What the exercise asks => In the entries below, find the line containing "map：實際 code /". Write out that line and all lines after it, exactly, and nothing else.

(Detected change data)
BEGIN

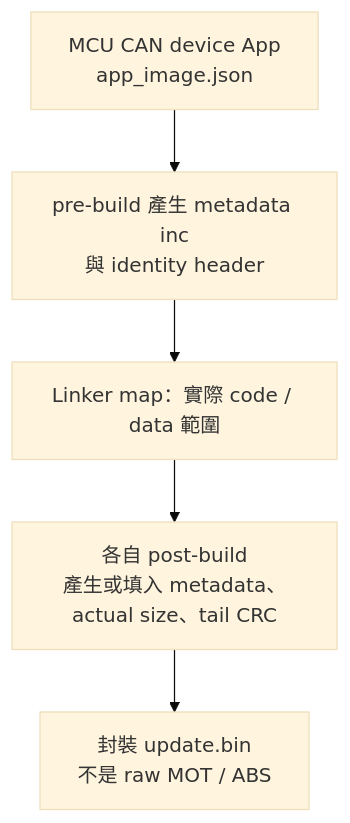
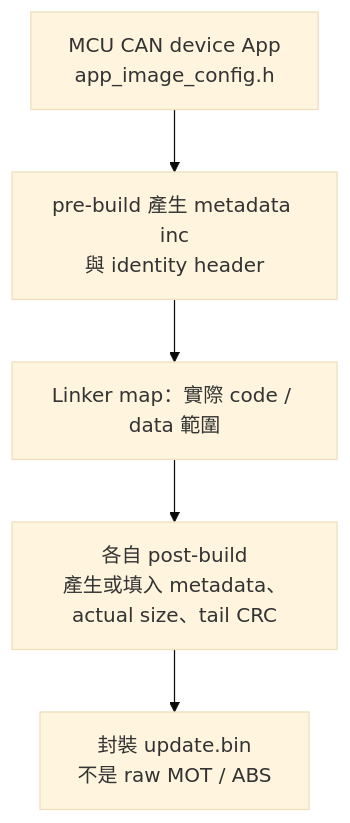
One commit to released/slide_boot_loader_for_RL78 changed the fourth of 8 diagrams in index.md. Above: the diagram before and after it, drawn with Mermaid (base theme). The commit also changed other lines of this file and 3 other files, not shown here.

````diff
--- a/index.md
+++ b/index.md
@@ -338,7 +380,7 @@
 ```mermaid
 flowchart TD
-    JSON["MCU CAN device App<br/>app_image.json"] --> PRE["pre-build 產生 metadata inc<br/>與 identity header"]
+    CONFIG["MCU CAN device App<br/>app_image_config.h"] --> PRE["pre-build 產生 metadata inc<br/>與 identity header"]
     PRE --> LINK["Linker map：實際 code / data 範圍"]
     LINK --> PACK["各自 post-build<br/>產生或填入 metadata、actual size、tail CRC"]
     PACK --> BIN["封裝 update.bin<br/>不是 raw MOT / ABS"]
 ```
````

END

Task response =>
     PRE --> LINK["Linker map：實際 code / data 範圍"]
     LINK --> PACK["各自 post-build<br/>產生或填入 metadata、actual size、tail CRC"]
     PACK --> BIN["封裝 update.bin<br/>不是 raw MOT / ABS"]
 ```
````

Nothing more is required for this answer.